━━━ Supplied material

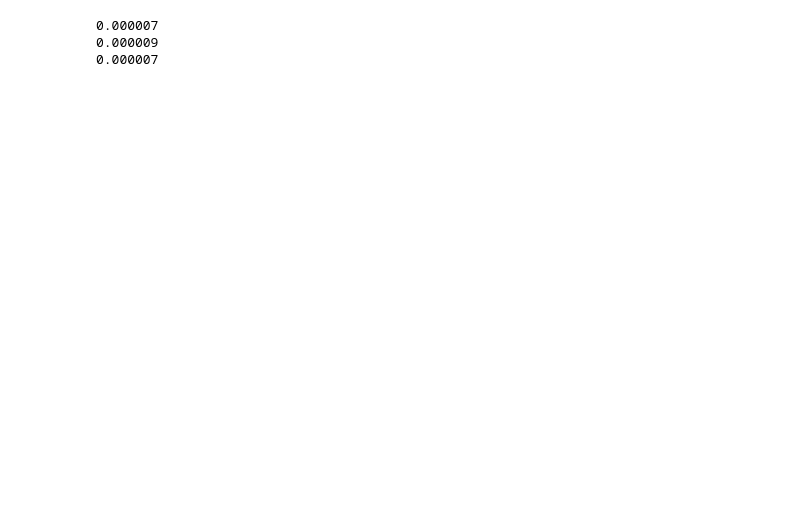
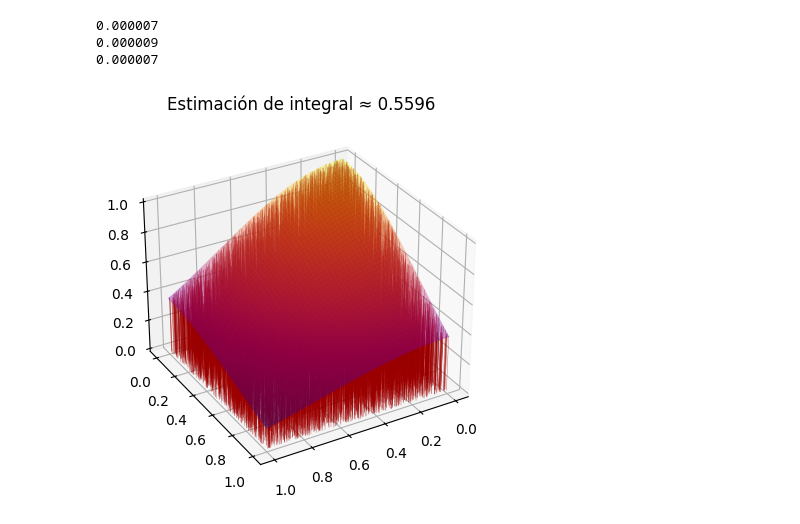
Before and after one commit to nieto-lucas/Trabajo-especial-mys, a Jupyter notebook: trabajo-especial.ipynb, the cells around one changed output. Drawn from its saved outputs; the diff is of its cells as text; code cells hidden in the pictures; blank space fills up the shorter version.

```diff
--- a/trabajo-especial.ipynb
+++ b/trabajo-especial.ipynb
@@ -157,3 +157,7 @@ print(f"{sample_results['MersenneTwister'][1]:.6f}")
 0.000007
 0.000009
 0.000007
+# %%
+Utils.plot_3D_gaussian_estimation(Nsamples=SAMPLE_SIZE_SMALL, rng=lcg)
+# %% [output]
+[figure, added]
```
Also changed, not shown: parts of 5 cells of this notebook, 2 other files.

━━━━━━

> **What the task asks**: Search the listing for the word "changed", and copy every line in which it is found.

> **Task response**:
Before and after one commit to nieto-lucas/Trabajo-especial-mys, a Jupyter notebook: trabajo-especial.ipynb, the cells around one changed output. Drawn from its saved outputs; the diff is of its cells as text; code cells hidden in the pictures; blank space fills up the shorter version.
Also changed, not shown: parts of 5 cells of this notebook, 2 other files.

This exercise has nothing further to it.